> [What you need to do]: Output every record exactly, and nothing more.

*** Block opens ***

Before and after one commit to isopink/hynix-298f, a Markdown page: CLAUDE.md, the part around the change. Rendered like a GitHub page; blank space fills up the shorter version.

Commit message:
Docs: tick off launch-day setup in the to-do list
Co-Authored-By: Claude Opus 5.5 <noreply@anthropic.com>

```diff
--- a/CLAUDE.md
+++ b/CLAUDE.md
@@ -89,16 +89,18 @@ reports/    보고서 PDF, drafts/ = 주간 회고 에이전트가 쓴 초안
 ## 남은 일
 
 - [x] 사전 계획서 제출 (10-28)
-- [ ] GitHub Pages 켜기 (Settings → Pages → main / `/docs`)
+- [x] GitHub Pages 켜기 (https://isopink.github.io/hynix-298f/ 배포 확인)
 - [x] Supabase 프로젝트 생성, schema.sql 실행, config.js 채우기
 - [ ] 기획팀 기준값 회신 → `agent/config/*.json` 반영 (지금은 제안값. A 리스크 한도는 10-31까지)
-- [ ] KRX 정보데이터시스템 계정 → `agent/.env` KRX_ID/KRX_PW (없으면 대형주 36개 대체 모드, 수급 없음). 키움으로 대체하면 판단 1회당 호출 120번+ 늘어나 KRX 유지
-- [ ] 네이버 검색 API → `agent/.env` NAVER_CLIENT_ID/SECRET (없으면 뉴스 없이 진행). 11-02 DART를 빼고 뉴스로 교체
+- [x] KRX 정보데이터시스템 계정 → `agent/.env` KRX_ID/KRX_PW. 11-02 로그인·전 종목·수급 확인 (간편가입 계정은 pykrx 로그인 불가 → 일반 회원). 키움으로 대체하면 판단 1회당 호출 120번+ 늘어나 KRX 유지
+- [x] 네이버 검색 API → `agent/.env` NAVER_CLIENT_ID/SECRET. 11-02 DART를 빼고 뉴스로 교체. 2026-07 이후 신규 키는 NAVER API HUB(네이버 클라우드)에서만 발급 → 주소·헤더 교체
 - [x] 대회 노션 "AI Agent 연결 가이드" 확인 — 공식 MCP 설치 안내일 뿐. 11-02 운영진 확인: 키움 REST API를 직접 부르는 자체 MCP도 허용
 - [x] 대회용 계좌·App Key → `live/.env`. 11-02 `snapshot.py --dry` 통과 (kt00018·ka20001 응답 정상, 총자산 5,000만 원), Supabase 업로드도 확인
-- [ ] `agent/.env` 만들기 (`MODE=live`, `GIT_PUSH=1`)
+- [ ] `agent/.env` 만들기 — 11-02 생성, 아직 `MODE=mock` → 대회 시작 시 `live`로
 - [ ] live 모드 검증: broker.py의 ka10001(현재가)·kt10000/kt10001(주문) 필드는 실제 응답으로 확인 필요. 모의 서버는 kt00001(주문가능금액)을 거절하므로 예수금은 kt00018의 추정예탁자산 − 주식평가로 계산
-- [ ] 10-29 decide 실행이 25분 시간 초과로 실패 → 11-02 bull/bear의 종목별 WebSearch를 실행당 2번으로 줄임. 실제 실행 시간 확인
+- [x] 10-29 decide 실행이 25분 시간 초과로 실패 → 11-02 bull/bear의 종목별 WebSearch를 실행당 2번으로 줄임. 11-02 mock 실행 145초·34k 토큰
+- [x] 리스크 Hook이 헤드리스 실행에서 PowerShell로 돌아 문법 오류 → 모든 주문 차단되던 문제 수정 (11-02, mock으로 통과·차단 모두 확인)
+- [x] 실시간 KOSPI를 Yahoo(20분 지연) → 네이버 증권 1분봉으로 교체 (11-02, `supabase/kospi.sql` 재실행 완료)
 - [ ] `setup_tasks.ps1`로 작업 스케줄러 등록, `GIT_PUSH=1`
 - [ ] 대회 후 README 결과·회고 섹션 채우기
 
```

*** Block closes ***

> [Answer below]:
Before and after one commit to isopink/hynix-298f, a Markdown page: CLAUDE.md, the part around the change. Rendered like a GitHub page; blank space fills up the shorter version.

Commit message:
Docs: tick off launch-day setup in the to-do list
Co-Authored-By: Claude Opus 5.5 <noreply@anthropic.com>

```diff
--- a/CLAUDE.md
+++ b/CLAUDE.md
@@ -89,16 +89,18 @@ reports/    보고서 PDF, drafts/ = 주간 회고 에이전트가 쓴 초안
 ## 남은 일
 
 - [x] 사전 계획서 제출 (10-28)
-- [ ] GitHub Pages 켜기 (Settings → Pages → main / `/docs`)
+- [x] GitHub Pages 켜기 (https://isopink.github.io/hynix-298f/ 배포 확인)
 - [x] Supabase 프로젝트 생성, schema.sql 실행, config.js 채우기
 - [ ] 기획팀 기준값 회신 → `agent/config/*.json` 반영 (지금은 제안값. A 리스크 한도는 10-31까지)
-- [ ] KRX 정보데이터시스템 계정 → `agent/.env` KRX_ID/KRX_PW (없으면 대형주 36개 대체 모드, 수급 없음). 키움으로 대체하면 판단 1회당 호출 120번+ 늘어나 KRX 유지
-- [ ] 네이버 검색 API → `agent/.env` NAVER_CLIENT_ID/SECRET (없으면 뉴스 없이 진행). 11-02 DART를 빼고 뉴스로 교체
+- [x] KRX 정보데이터시스템 계정 → `agent/.env` KRX_ID/KRX_PW. 11-02 로그인·전 종목·수급 확인 (간편가입 계정은 pykrx 로그인 불가 → 일반 회원). 키움으로 대체하면 판단 1회당 호출 120번+ 늘어나 KRX 유지
+- [x] 네이버 검색 API → `agent/.env` NAVER_CLIENT_ID/SECRET. 11-02 DART를 빼고 뉴스로 교체. 2026-07 이후 신규 키는 NAVER API HUB(네이버 클라우드)에서만 발급 → 주소·헤더 교체
 - [x] 대회 노션 "AI Agent 연결 가이드" 확인 — 공식 MCP 설치 안내일 뿐. 11-02 운영진 확인: 키움 REST API를 직접 부르는 자체 MCP도 허용
 - [x] 대회용 계좌·App Key → `live/.env`. 11-02 `snapshot.py --dry` 통과 (kt00018·ka20001 응답 정상, 총자산 5,000만 원), Supabase 업로드도 확인
-- [ ] `agent/.env` 만들기 (`MODE=live`, `GIT_PUSH=1`)
+- [ ] `agent/.env` 만들기 — 11-02 생성, 아직 `MODE=mock` → 대회 시작 시 `live`로
 - [ ] live 모드 검증: broker.py의 ka10001(현재가)·kt10000/kt10001(주문) 필드는 실제 응답으로 확인 필요. 모의 서버는 kt00001(주문가능금액)을 거절하므로 예수금은 kt00018의 추정예탁자산 − 주식평가로 계산
-- [ ] 10-29 decide 실행이 25분 시간 초과로 실패 → 11-02 bull/bear의 종목별 WebSearch를 실행당 2번으로 줄임. 실제 실행 시간 확인
+- [x] 10-29 decide 실행이 25분 시간 초과로 실패 → 11-02 bull/bear의 종목별 WebSearch를 실행당 2번으로 줄임. 11-02 mock 실행 145초·34k 토큰
+- [x] 리스크 Hook이 헤드리스 실행에서 PowerShell로 돌아 문법 오류 → 모든 주문 차단되던 문제 수정 (11-02, mock으로 통과·차단 모두 확인)
+- [x] 실시간 KOSPI를 Yahoo(20분 지연) → 네이버 증권 1분봉으로 교체 (11-02, `supabase/kospi.sql` 재실행 완료)
 - [ ] `setup_tasks.ps1`로 작업 스케줄러 등록, `GIT_PUSH=1`
 - [ ] 대회 후 README 결과·회고 섹션 채우기
 
```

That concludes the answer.